#### WORK REQUIRED:
Below are the records. State how many of their lines hold the word "calls", and add nothing else.

(Beginning of EXTRACTED MATERIAL)

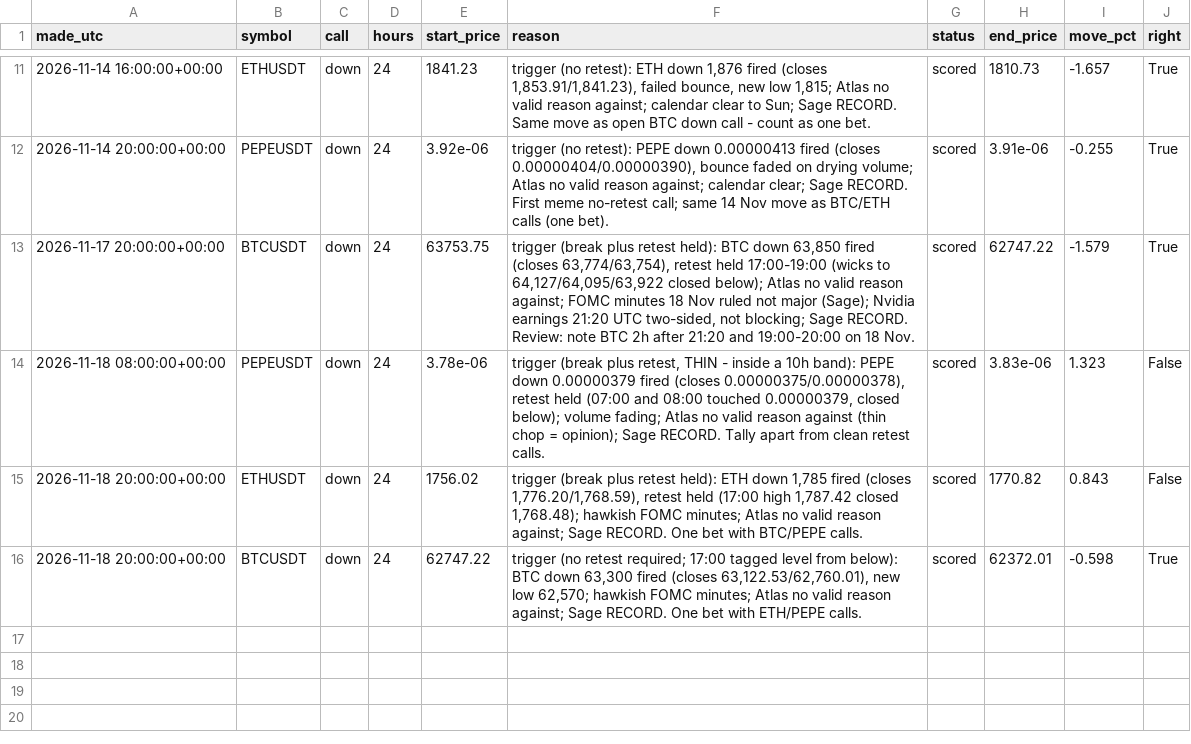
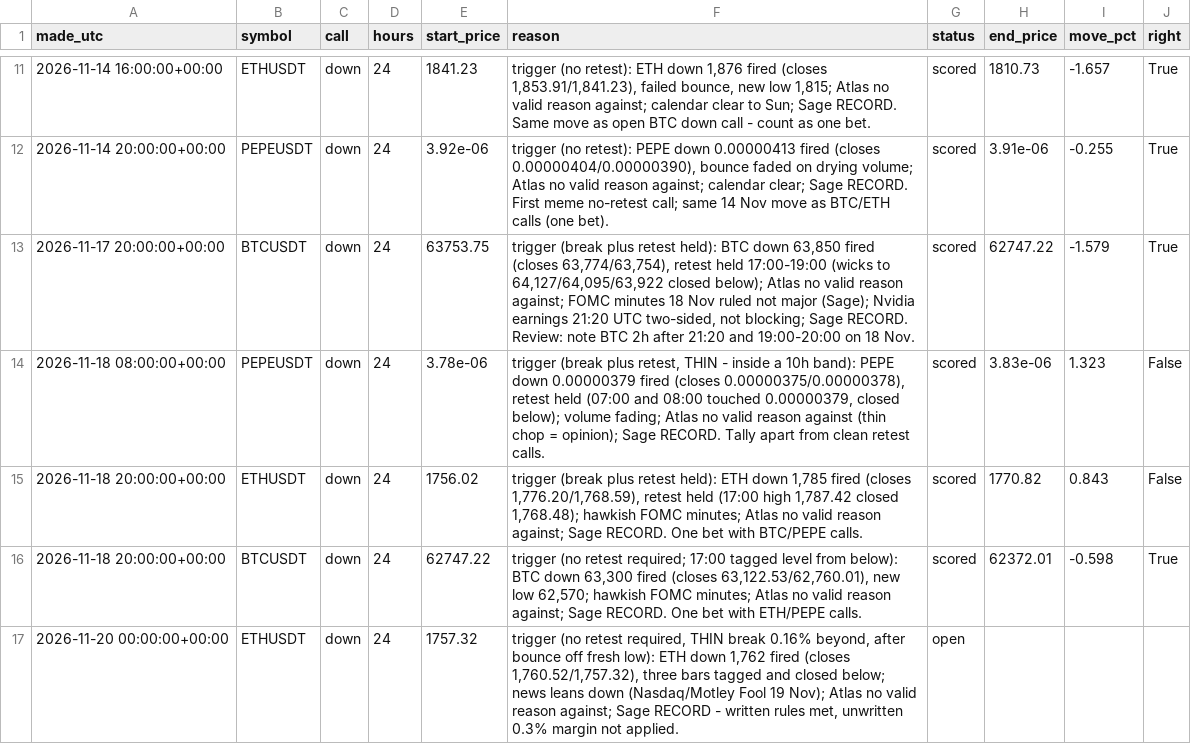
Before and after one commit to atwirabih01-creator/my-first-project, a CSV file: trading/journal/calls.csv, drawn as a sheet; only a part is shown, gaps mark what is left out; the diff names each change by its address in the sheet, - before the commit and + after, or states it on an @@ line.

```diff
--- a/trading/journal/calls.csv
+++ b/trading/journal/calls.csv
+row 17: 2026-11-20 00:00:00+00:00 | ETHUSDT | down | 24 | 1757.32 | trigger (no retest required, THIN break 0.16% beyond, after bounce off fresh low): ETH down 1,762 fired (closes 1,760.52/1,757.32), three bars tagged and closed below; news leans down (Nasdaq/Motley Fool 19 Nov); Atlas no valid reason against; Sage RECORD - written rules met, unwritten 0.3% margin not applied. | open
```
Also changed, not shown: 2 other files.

(End of EXTRACTED MATERIAL)

#### RESPONSE AREA:
3